The minimum wage started as a tool to keep down competition, to keep poor people from undercutting pay rates. Of a piece with the same era’s unions and guilds that prevented black people from working in many occupations.
The ultimate fix for all the rent-seeking efforts is an amendment adding freedom of contract to the Bill of Rights, which is unlikely to happen soon. The public favor for such micromanagement comes from cartoon views of villainous employers (and landlords and businesses, etc) as the only game in town. Virtually no one lives in one-employer, one-landlord towns — choice is everywhere. Finding new work for the large number of people displaced by automation and competition goes a lot more smoothly in a free and flexible labor market.

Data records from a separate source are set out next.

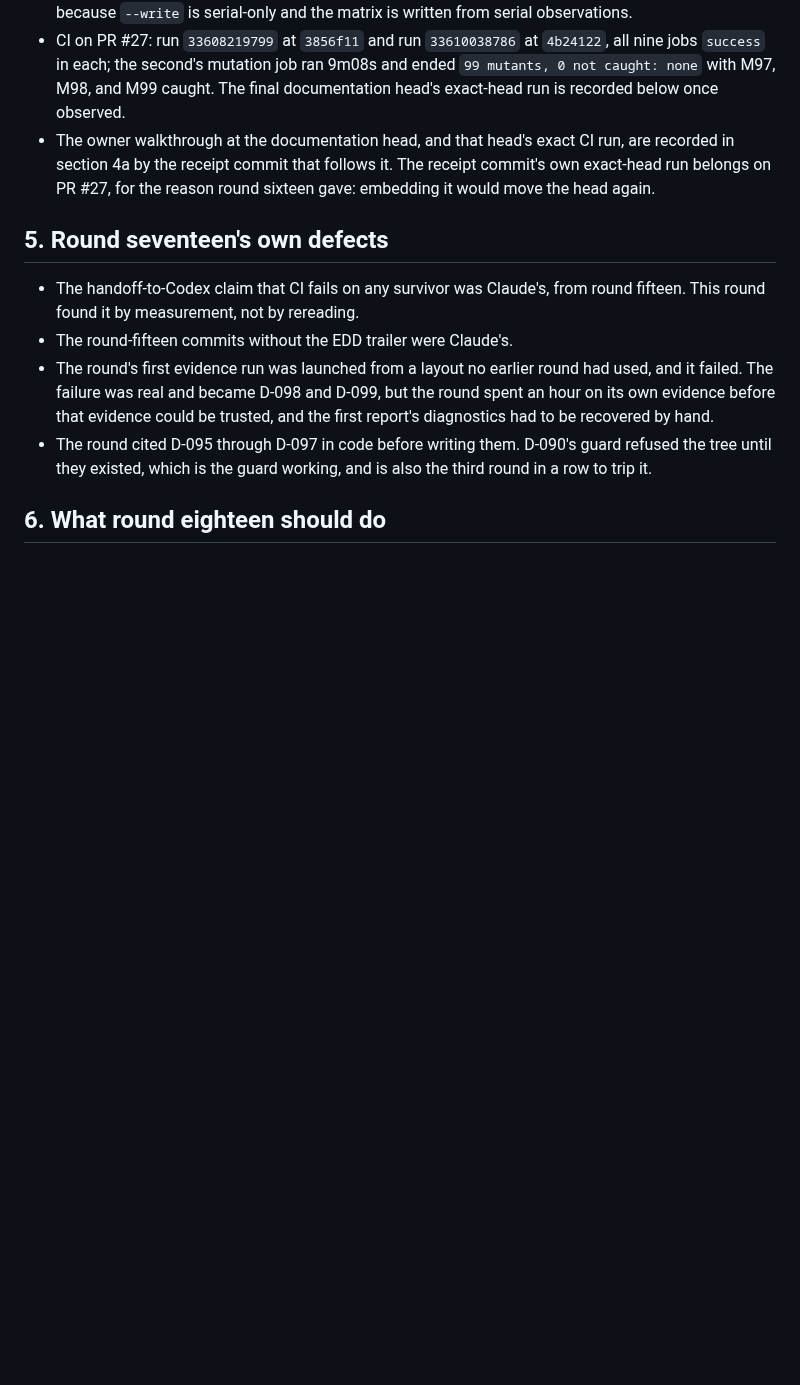
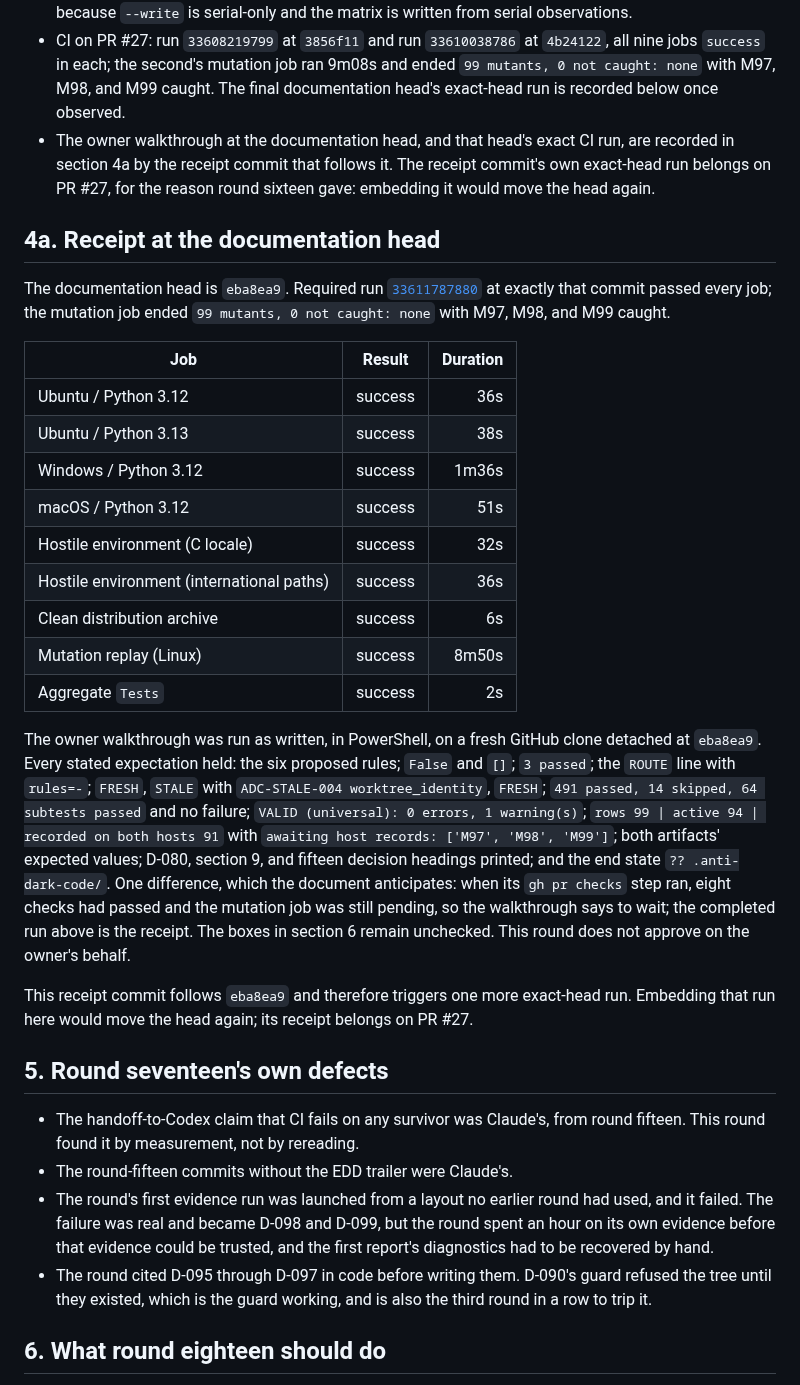
Before and after one commit to LynxTWO/anti-dark-code-skill, a Markdown page: design/routing/HANDOFF-BACK-ROUND-SEVENTEEN.md, the part around one of its changes. Drawn GitHub-style; blank space fills up the shorter version.

```diff
--- a/design/routing/HANDOFF-BACK-ROUND-SEVENTEEN.md
+++ b/design/routing/HANDOFF-BACK-ROUND-SEVENTEEN.md
@@ -90,6 +90,26 @@ SLICE-001 ticked "from `ea8733c` forward, every commit carries `EDD-Checklist: s
 - CI on PR #27: run `33608219799` at `3856f11` and run `33610038786` at `4b24122`, all nine jobs `success` in each; the second's mutation job ran 9m08s and ended `99 mutants, 0 not caught: none` with M97, M98, and M99 caught. The final documentation head's exact-head run is recorded below once observed.
 - The owner walkthrough at the documentation head, and that head's exact CI run, are recorded in section 4a by the receipt commit that follows it. The receipt commit's own exact-head run belongs on PR #27, for the reason round sixteen gave: embedding it would move the head again.
 
+## 4a. Receipt at the documentation head
+
+The documentation head is `eba8ea9`. Required run [`33611787880`](https://github.com/LynxTWO/anti-dark-code-skill/actions/runs/33611787880) at exactly that commit passed every job; the mutation job ended `99 mutants, 0 not caught: none` with M97, M98, and M99 caught.
+
+| Job | Result | Duration |
+| --- | --- | ---: |
+| Ubuntu / Python 3.12 | success | 36s |
+| Ubuntu / Python 3.13 | success | 38s |
+| Windows / Python 3.12 | success | 1m36s |
+| macOS / Python 3.12 | success | 51s |
+| Hostile environment (C locale) | success | 32s |
+| Hostile environment (international paths) | success | 36s |
+| Clean distribution archive | success | 6s |
+| Mutation replay (Linux) | success | 8m50s |
+| Aggregate `Tests` | success | 2s |
+
+The owner walkthrough was run as written, in PowerShell, on a fresh GitHub clone detached at `eba8ea9`. Every stated expectation held: the six proposed rules; `False` and `[]`; `3 passed`; the `ROUTE` line with `rules=-`; `FRESH`, `STALE` with `ADC-STALE-004 worktree_identity`, `FRESH`; `491 passed, 14 skipped, 64 subtests passed` and no failure; `VALID (universal): 0 errors, 1 warning(s)`; `rows 99 | active 94 | recorded on both hosts 91` with `awaiting host records: ['M97', 'M98', 'M99']`; both artifacts' expected values; D-080, section 9, and fifteen decision headings printed; and the end state `?? .anti-dark-code/`. One difference, which the document anticipates: when its `gh pr checks` step ran, eight checks had passed and the mutation job was still pending, so the walkthrough says to wait; the completed run above is the receipt. The boxes in section 6 remain unchecked. This round does not approve on the owner's behalf.
+
+This receipt commit follows `eba8ea9` and therefore triggers one more exact-head run. Embedding that run here would move the head again; its receipt belongs on PR #27.
+
 ## 5. Round seventeen's own defects
 
 - The handoff-to-Codex claim that CI fails on any survivor was Claude's, from round fifteen. This round found it by measurement, not by rereading.
```
Also changed, not shown: other parts of design/routing/HANDOFF-BACK-ROUND-SEVENTEEN.md (+18 -0 lines).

Maybe the economy has to collapse under the weight of regulation before the cartoon view is overthrown?
This post was motivated by this post at Sarah Hoyt’s site, which is a good read.

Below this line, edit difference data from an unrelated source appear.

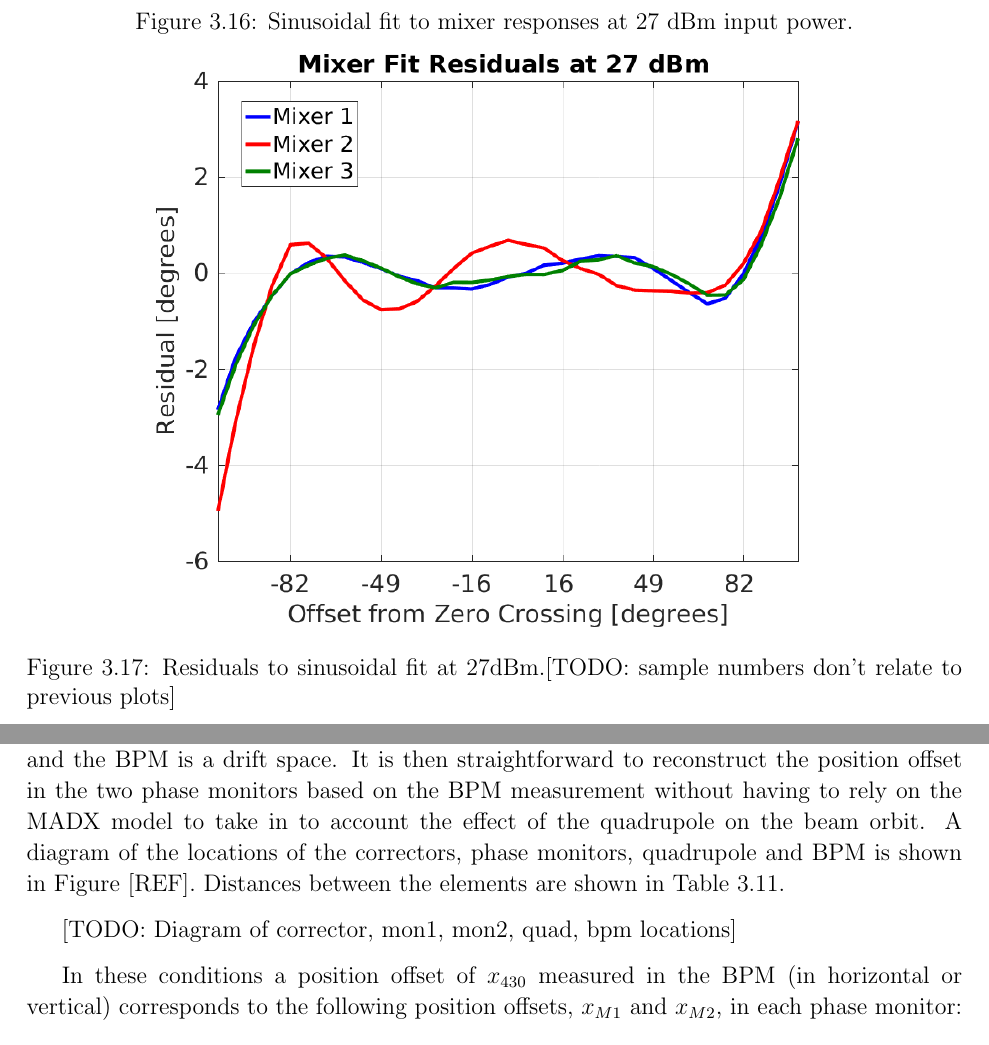
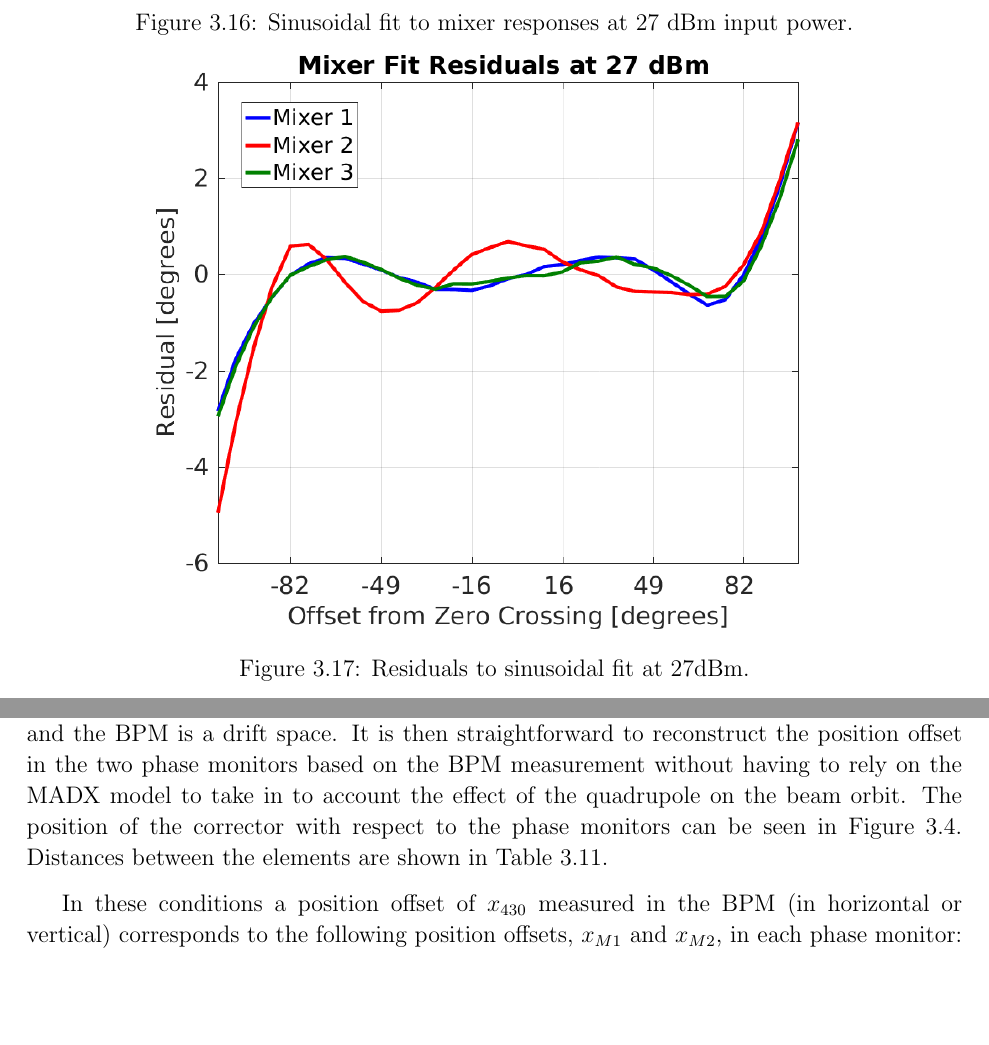
Before and after one commit to jack89roberts/pff-thesis, a LaTeX thesis (thesis.tex, which reads phaseMons.tex): two parts of pages 50 and 83 of 213, joined at a grey line, cut so that both start at the same text, the shorter picture padded with empty space. Compiled offline with pdfLaTeX.

Commit message:
phase mon draft really done

```diff
--- a/phaseMons.tex
+++ b/phaseMons.tex
@@ -394,7 +394,7 @@ Where \(V_{MIXER}(t)\) and \(V_{FIT}(t)\) are the mixer voltage and fitted volta
   \caption{Sinusoidal fit to mixer responses at 27~dBm input power.}
   \label{f:mixersFit27dBm}
   \includegraphics[width=0.8\textwidth]{Figures/phaseMons/mixersFitResid27dBm}
-  \caption{Residuals to sinusoidal fit at 27dBm.[TODO: sample numbers don't relate to previous plots]}
+  \caption{Residuals to sinusoidal fit at 27dBm.}
   \label{f:mixersFitResid27dBm}
 \end{figure}
 
@@ -921,9 +921,10 @@ For the downstream phase the differences are larger, including up to \(1.5^\circ
 
 As discussed in Section~\ref{s:phaseMonDesign} the phase monitor output from the two vertical RF feedthroughs are summed in hybrids, and it is this sum signal that is connected to the mixers. This reduces, but does not remove completely, the dependence of the phase monitor signal power on the beam position in the monitor. In this section the remaining position dependence of the phase measurement is determined. Understanding the magnitude of the effect is particularly important considering the diodes are no longer used to power normalise the mixer output as originally intended.
 
-The magnetic corrector placed roughly 1~m prior to Mon~1 (labelled CT.DHD0360) has been used to scan the beam position in the upstream phase monitors both horizontally and vertically. Around 1~m following Mon~2 there is a quadrupole (CT.QFF0420) followed by a beam position monitor or BPM (CT.BPM0430). For the purposes of this measurement the quadrupole is turned off so that the whole 3.5~m length of beam line between the corrector and the BPM is a drift space. It is then straightforward to reconstruct the position offset in the two phase monitors based on the BPM measurement without having to rely on the MADX model to take in to account the effect of the quadrupole on the beam orbit. A diagram of the locations of the correctors, phase monitors, quadrupole and BPM is shown in Figure~[REF]. Distances between the elements are shown in Table~\ref{t:distanceFromCT360}.
+The magnetic corrector placed roughly 1~m prior to Mon~1 (labelled CT.DHD0360) has been used to scan the beam position in the upstream phase monitors both horizontally and vertically. Around 1~m following Mon~2 there is a quadrupole (CT.QFF0420) followed by a beam position monitor or BPM (CT.BPM0430). For the purposes of this measurement the quadrupole is turned off so that the whole 3.5~m length of beam line between the corrector and the BPM is a drift space. It is then straightforward to reconstruct the position offset in the two phase monitors based on the BPM measurement without having to rely on the MADX model to take in to account the effect of the quadrupole on the beam orbit. The position of the corrector with respect to the phase monitors can be seen in Figure~\ref{f:phMonCTPic}. Distances between the elements are shown in Table~\ref{t:distanceFromCT360}.
 
-[TODO: Diagram of corrector, mon1, mon2, quad, bpm locations]
+%A diagram of the locations of the correctors, phase monitors, quadrupole and BPM is shown in Figure~[REF]. Distances between the elements are shown in Table~\ref{t:distanceFromCT360}.
+%[TODO: Diagram of corrector, mon1, mon2, quad, bpm locations]
 
 \begin{table}
   \begin{center}
```
Also changed, not shown: phaseMons.tex (4 more changed lines).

Death by HR: How Affirmative Action Cripples Organizations
[From Death by HR: How Affirmative Action Cripples Organizations, available now in Kindle and trade paperback.]
The first review is in: by Elmer T. Jones, author of The Employment Game. Here’s the condensed version; view the entire review here.
Corporate HR Scrambles to Halt Publication of “Death by HR”
Nobody gets a job through HR. The purpose of HR is to protect their parent organization against lawsuits for running afoul of the government’s diversity extortion bureaus. HR kills companies by blanketing industry with onerous gender and race labor compliance rules and forcing companies to hire useless HR staff to process the associated paperwork… a tour de force… carefully explains to CEOs how HR poisons their companies and what steps they may take to marginalize this threat… It is time to turn the tide against this madness, and Death by HR is an important research tool… All CEOs should read this book. If you are a mere worker drone but care about your company, you should forward an anonymous copy to him.